Supplied information =
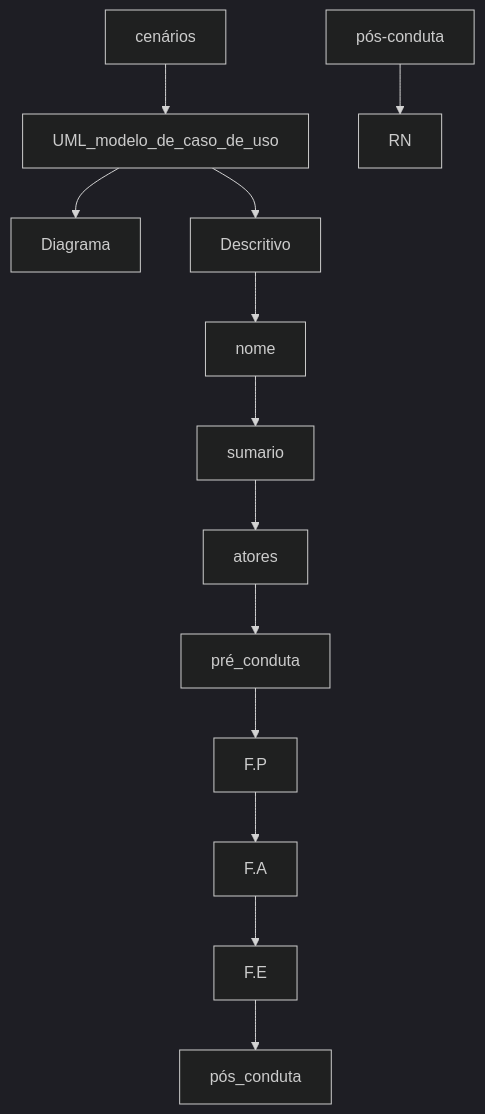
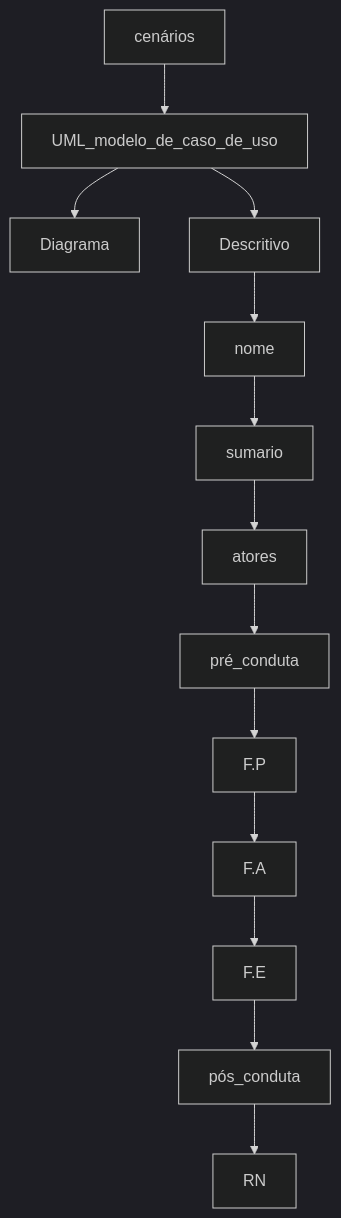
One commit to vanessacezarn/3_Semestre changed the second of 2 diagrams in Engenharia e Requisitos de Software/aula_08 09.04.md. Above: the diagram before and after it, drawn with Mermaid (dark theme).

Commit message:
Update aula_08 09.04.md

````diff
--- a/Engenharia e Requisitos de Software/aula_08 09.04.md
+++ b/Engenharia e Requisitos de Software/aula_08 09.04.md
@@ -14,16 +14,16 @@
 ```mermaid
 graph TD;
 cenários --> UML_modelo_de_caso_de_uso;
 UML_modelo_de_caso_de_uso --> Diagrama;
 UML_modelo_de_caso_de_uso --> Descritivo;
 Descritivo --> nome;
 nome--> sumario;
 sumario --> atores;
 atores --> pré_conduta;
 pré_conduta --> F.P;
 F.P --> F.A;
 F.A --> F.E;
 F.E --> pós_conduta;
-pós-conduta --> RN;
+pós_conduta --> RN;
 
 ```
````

==

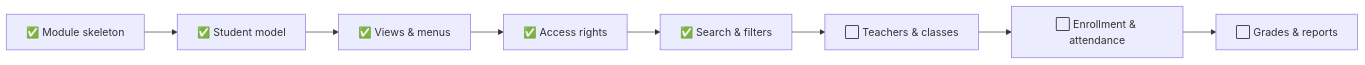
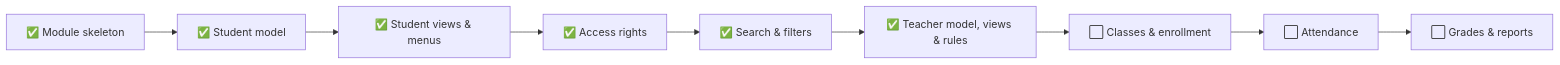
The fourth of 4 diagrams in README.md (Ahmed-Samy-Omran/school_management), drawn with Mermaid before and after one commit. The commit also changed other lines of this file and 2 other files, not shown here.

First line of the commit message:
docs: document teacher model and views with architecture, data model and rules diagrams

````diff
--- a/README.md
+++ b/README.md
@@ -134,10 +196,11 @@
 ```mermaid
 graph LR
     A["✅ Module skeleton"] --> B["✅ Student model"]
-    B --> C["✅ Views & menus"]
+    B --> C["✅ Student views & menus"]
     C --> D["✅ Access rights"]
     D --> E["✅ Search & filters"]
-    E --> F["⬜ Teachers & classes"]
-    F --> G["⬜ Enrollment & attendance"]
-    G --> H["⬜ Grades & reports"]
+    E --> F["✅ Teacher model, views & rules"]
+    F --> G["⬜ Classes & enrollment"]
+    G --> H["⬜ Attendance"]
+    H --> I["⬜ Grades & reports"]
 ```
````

* * *

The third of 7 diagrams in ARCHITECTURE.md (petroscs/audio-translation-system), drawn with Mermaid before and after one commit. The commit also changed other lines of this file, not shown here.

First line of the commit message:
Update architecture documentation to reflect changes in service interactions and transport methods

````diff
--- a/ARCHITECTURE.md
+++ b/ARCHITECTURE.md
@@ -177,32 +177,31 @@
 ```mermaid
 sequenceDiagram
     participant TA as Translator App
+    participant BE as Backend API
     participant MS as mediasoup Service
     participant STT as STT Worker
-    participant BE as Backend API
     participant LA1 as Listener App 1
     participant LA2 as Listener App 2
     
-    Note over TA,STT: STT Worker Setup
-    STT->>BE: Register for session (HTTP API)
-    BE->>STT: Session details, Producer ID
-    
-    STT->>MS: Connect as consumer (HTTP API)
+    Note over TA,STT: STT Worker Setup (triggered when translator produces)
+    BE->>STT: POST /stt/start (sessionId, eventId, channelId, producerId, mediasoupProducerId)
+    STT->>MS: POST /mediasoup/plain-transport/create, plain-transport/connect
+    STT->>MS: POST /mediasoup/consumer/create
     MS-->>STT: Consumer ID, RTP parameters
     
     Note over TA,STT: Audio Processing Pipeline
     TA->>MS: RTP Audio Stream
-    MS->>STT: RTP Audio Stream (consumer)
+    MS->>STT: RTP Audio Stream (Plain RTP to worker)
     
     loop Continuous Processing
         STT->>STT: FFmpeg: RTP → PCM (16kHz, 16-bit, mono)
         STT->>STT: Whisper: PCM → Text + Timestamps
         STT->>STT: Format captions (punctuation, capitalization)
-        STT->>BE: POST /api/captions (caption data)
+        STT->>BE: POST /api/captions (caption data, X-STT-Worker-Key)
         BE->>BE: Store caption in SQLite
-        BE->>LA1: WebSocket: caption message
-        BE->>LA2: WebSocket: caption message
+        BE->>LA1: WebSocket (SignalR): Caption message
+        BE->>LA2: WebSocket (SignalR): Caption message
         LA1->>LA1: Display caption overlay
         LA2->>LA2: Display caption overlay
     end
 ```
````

Task directions = Where a line in the listing above contains "message", copy that line.

Result for this exercise =
Commit message:
First line of the commit message:
First line of the commit message:
-        BE->>LA1: WebSocket: caption message
-        BE->>LA2: WebSocket: caption message
+        BE->>LA1: WebSocket (SignalR): Caption message
+        BE->>LA2: WebSocket (SignalR): Caption message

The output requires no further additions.